● **What is expected**
Look for "className" in every line of the listing. Copy the lines that have it.
START Data shown
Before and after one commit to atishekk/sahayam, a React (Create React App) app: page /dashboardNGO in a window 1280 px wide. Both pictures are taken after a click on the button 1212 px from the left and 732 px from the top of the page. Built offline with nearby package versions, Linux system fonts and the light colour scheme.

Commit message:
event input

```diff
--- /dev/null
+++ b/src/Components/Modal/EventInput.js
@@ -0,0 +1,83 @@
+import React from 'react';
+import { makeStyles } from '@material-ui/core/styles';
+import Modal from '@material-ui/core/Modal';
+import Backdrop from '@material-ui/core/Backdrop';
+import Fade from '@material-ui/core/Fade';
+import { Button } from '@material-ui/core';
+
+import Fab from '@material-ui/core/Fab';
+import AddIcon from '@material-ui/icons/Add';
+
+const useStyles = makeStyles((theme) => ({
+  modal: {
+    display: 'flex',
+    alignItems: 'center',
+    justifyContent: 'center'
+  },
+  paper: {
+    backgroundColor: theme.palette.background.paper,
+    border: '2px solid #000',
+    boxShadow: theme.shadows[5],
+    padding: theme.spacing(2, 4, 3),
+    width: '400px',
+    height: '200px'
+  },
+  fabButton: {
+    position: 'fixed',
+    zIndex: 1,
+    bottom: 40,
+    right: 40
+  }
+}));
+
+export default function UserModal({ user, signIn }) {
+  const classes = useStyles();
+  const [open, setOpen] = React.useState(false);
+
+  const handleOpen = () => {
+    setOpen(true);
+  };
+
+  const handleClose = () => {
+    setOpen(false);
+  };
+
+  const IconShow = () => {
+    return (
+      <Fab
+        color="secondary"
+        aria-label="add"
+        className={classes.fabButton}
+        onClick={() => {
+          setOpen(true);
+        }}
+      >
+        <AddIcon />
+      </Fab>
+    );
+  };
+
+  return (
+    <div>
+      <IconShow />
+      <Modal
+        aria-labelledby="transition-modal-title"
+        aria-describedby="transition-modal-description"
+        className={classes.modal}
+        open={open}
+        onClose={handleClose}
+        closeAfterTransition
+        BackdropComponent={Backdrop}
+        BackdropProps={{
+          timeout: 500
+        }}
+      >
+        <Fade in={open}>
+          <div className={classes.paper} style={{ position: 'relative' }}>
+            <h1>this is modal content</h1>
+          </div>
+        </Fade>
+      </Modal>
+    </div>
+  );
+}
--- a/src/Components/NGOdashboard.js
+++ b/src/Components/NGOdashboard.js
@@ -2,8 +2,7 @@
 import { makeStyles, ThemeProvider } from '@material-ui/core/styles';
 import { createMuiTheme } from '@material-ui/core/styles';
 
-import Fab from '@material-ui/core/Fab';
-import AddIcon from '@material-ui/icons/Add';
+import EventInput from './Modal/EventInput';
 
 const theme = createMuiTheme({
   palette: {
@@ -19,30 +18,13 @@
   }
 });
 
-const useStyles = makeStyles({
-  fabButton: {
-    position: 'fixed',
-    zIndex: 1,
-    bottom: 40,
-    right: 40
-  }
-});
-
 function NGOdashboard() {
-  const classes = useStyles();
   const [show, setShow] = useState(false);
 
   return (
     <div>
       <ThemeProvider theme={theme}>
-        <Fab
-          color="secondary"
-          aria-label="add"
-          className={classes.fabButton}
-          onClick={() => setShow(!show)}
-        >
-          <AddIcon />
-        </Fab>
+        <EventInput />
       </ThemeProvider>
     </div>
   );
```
END Data shown
● **Response area**
+        className={classes.fabButton}
+        className={classes.modal}
+          <div className={classes.paper} style={{ position: 'relative' }}>
-          className={classes.fabButton}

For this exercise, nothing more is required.